- PDFs are an inaccessible format for many people. Please send scripts or any other documentation in Word document format unless requested otherwise. This enables the recipient to adapt the text to their unique access requirements and is also accessible to screen readers.
- If you are working with deaf or hard of hearing talent, it's your responsibility to source a British Sign Language interpreter/s. For more information on this, please refer to the Equity guide to good practice with BSL in the arts.
- Time can often be limited, but many deaf and disabled performers require extra time to prepare and read materials for audition as well as possibly organizing any personal assistant or access worker support that maybe needed. So it's best practice to allow for this — otherwise you're not providing an equal opportunity. Materials should be sent as far in advance as possible. This is true for both face to face and self-tape auditions.
- If you're asking performers to demonstrate skills pertaining to their impairment, be specific about what those are. There are many examples of wheelchair users being asked to perform "tricks" at audition. If you're looking for tricks, do you know which ones? However, if instead you're looking to assess a person's physicality or physical capacity, it's better to ask them in a genuine honest way preferably with a reason as to why you need to ask.
- Ask every person you invite to audition, whether they're deaf, disabled or non-disabled, if they have any access requirements. If everyone is asked the same question it will set this standard as the 'norm' rather than treating different groups of people differently. This will encourage deaf and disabled auditionees to disclose what they will need in order to have equal access to the audition. As well as encouraging agents to start to have this information to hand. Many non-disabled people have access requirements too, such as childcare considerations. Access requirements differ from person to person, so if you know what they are in advance you will be able to implement as many of them as possible, allowing both you and the performer to feel more confident.
Some examples of access requirements:
- If face to face, make sure the space you're using has an accessible toilet and step-free access.
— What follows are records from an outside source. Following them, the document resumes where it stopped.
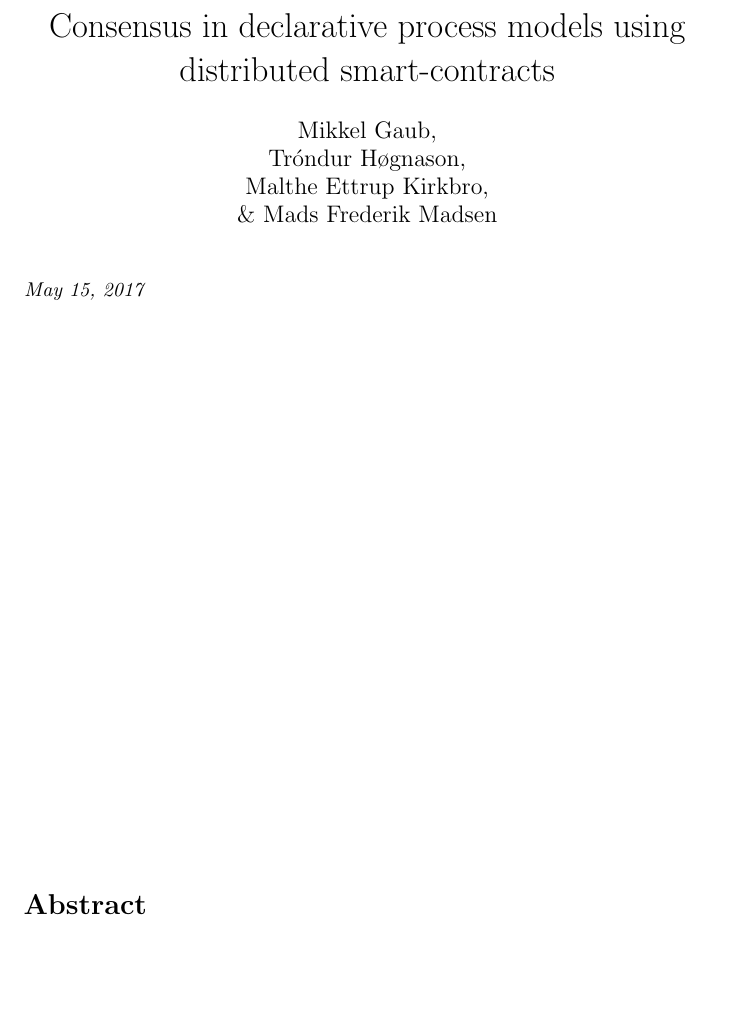
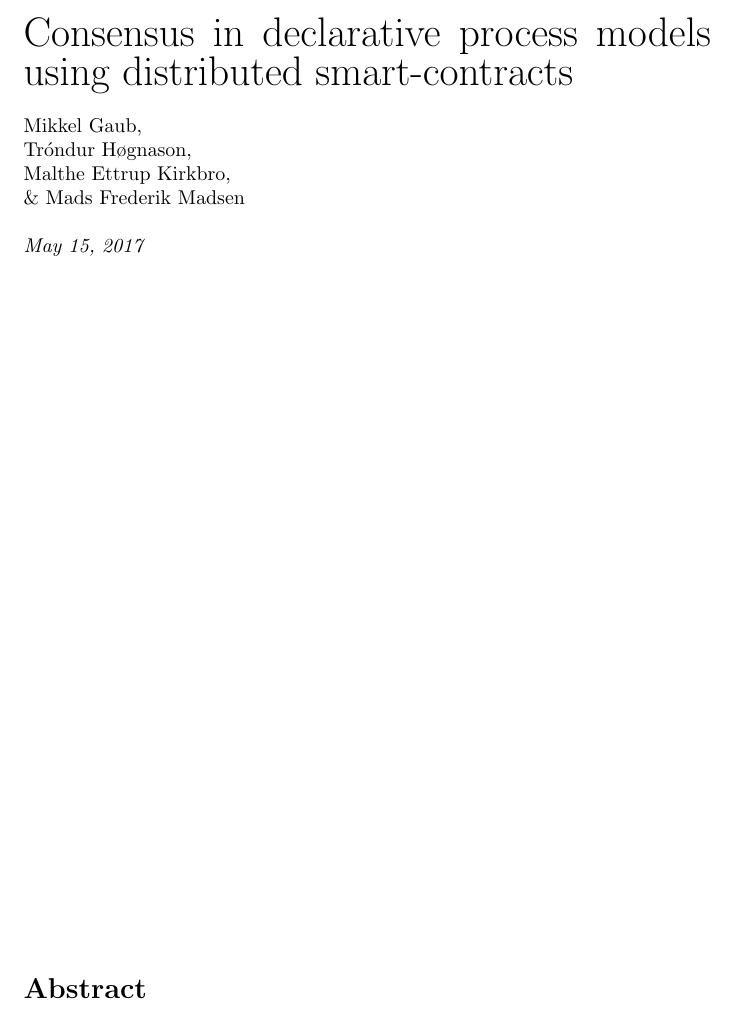
Before and after one commit to DCReum/dcreum.github.io, a LaTeX document (docs/report.tex): part of page 1 of 21, cut so that both start at the same text, the shorter picture padded with empty space. Compiled offline with pdfLaTeX.

Commit message:
Front page changes

```diff
--- a/docs/report.tex
+++ b/docs/report.tex
@@ -44,15 +44,12 @@
 	basicstyle=\linespread{1}\ttfamily\footnotesize
 }
 
-\title{Consensus in declarative process models using distributed smart-contracts}
-\author{Mikkel Gaub, \\ Tróndur Høgnason, \\ Malthe Ettrup Kirkbro, \\ \& Mads Frederik Madsen }
-\date{}
-
 \begin{document}
 
 \normalem
 	\begin{titlepage}
-		\maketitle
+		\noindent{\huge Consensus in declarative process models using distributed smart-contracts} \\ \\
+		Mikkel Gaub, \\ Tróndur Høgnason, \\ Malthe Ettrup Kirkbro, \\ \& Mads Frederik Madsen	\\ \\
 		\hspace{-18pt}
 		\textit{May 15, 2017}
 		\vspace{\fill}
```
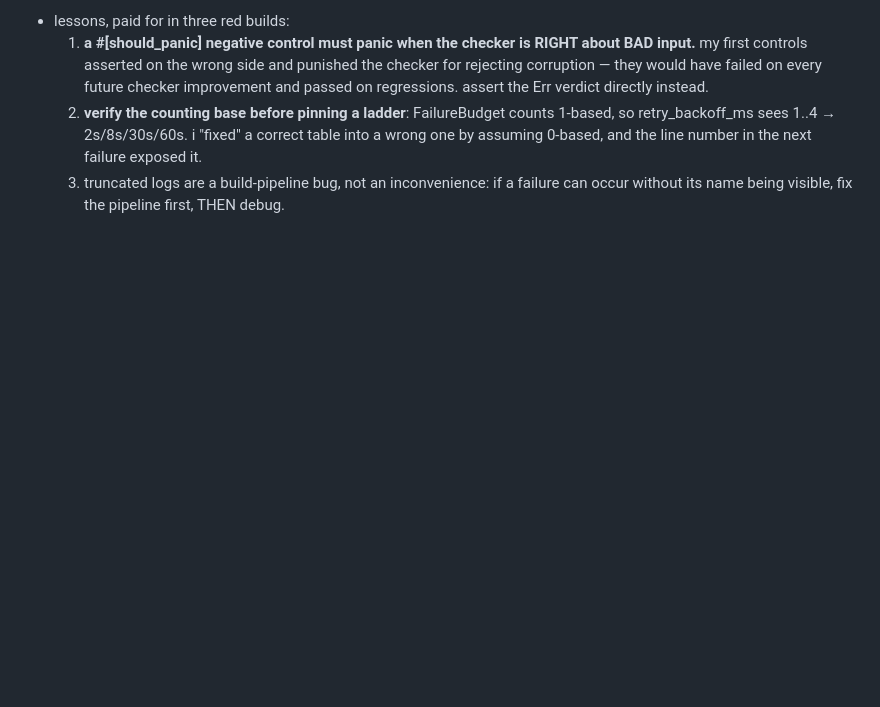
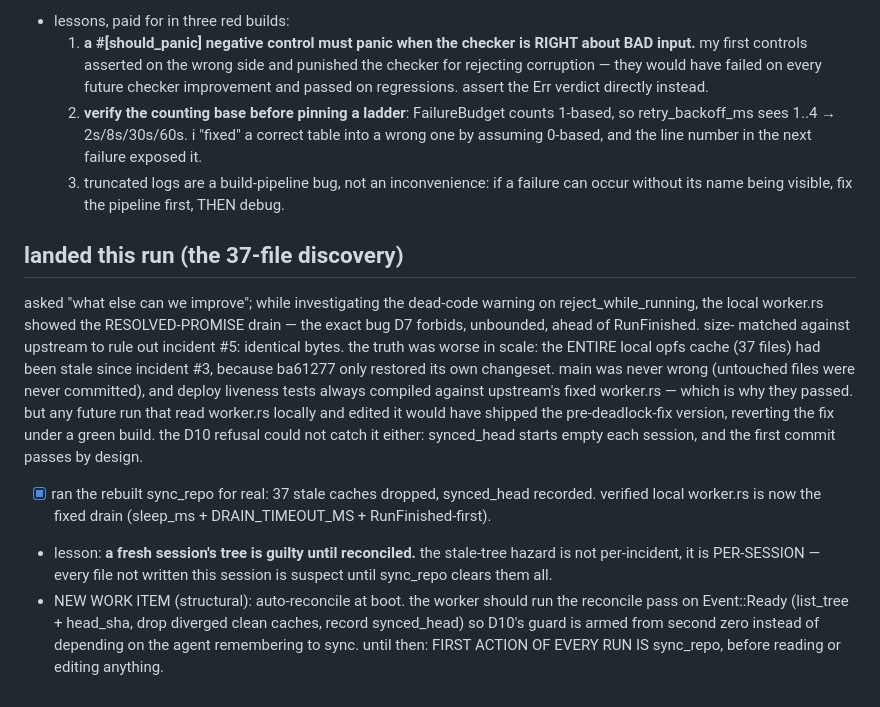
Before and after one commit to compusophy/vanish, a Markdown page: memory/status.md, the part around the change. Rendered like a GitHub page; blank space fills up the shorter version.

Commit message:
memory: the 37-file discovery — stale-tree hazard is per-session, not per-incident
investigating a dead-code warning surfaced the resolved-promise drain in
the LOCAL worker.rs: byte-identical to upstream (ruling out incident #5)
but pre-dating the deadlock fix. root cause: the entire local opfs cache
had been stale since incident #3 — ba61277 restored only its own
changeset, leaving 37 files outdated in place. main was never wrong;
deploys always compiled against upstream's fixed code; but any future run
reading worker.rs locally and editing it would have shipped the reverted
deadlock fix under a green build, and D10's refusal could not catch it
because synced_head starts empty each session.

ran the rebuilt sync_repo for real: 37 caches dropped, head recorded,
local worker.rs verified as the fixed drain.

new standing rule until boot-time auto-reconcile lands: first action of
every run is sync_repo, before reading or editing anything.

```diff
--- a/memory/status.md
+++ b/memory/status.md
@@ -568,3 +568,32 @@ shipped.
   3. truncated logs are a build-pipeline bug, not an inconvenience: if a
      failure can occur without its name being visible, fix the pipeline
      first, THEN debug.
+
+## landed this run (the 37-file discovery)
+
+asked "what else can we improve"; while investigating the dead-code warning
+on reject_while_running, the local worker.rs showed the RESOLVED-PROMISE
+drain — the exact bug D7 forbids, unbounded, ahead of RunFinished. size-
+matched against upstream to rule out incident #5: identical bytes. the
+truth was worse in scale: the ENTIRE local opfs cache (37 files) had been
+stale since incident #3, because ba61277 only restored its own changeset.
+main was never wrong (untouched files were never committed), and deploy
+liveness tests always compiled against upstream's fixed worker.rs — which
+is why they passed. but any future run that read worker.rs locally and
+edited it would have shipped the pre-deadlock-fix version, reverting the
+fix under a green build. the D10 refusal could not catch it either:
+synced_head starts empty each session, and the first commit passes by
+design.
+
+- [x] ran the rebuilt sync_repo for real: 37 stale caches dropped,
+      synced_head recorded. verified local worker.rs is now the fixed
+      drain (sleep_ms + DRAIN_TIMEOUT_MS + RunFinished-first).
+- lesson: **a fresh session's tree is guilty until reconciled.** the
+  stale-tree hazard is not per-incident, it is PER-SESSION — every file
+  not written this session is suspect until sync_repo clears them all.
+- NEW WORK ITEM (structural): auto-reconcile at boot. the worker should
+  run the reconcile pass on Event::Ready (list_tree + head_sha, drop
+  diverged clean caches, record synced_head) so D10's guard is armed from
+  second zero instead of depending on the agent remembering to sync.
+  until then: FIRST ACTION OF EVERY RUN IS sync_repo, before reading or
+  editing anything.
```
- If your talent is visually impaired, they may require a guide from the nearest station to the audition venue and/or to navigate in and around the building.
- For self-taping/Zoom recalls, some people may ask for a certain time slot so as to limit screen time for the day because of fatigue, etc.
- Understanding that lighting is very important for visually impaired and deaf people.
- Some may find filming themselves challenging without a personal assistant or access worker — who they will only have at certain scheduled times in the week.
- The real key to working inclusively is: if you don't know, then ask. Ask the individual or their agent what they need in terms of their access requirements or when it comes to things like break downs, where to find talent, the right language to use etc. Ask the many disability and access advisers and consultants that are out there.
This document, for example, has been created in partnership between the CDG, Equity's Deaf and Disabled Members Committee and C-Talent. C-Talent being a disabled-led talent and consultancy agency based in the UK and US. Who provide expert advice and consultancy services to theatre, television, film, commercial and media production companies from beginning to end of the production process, including casting.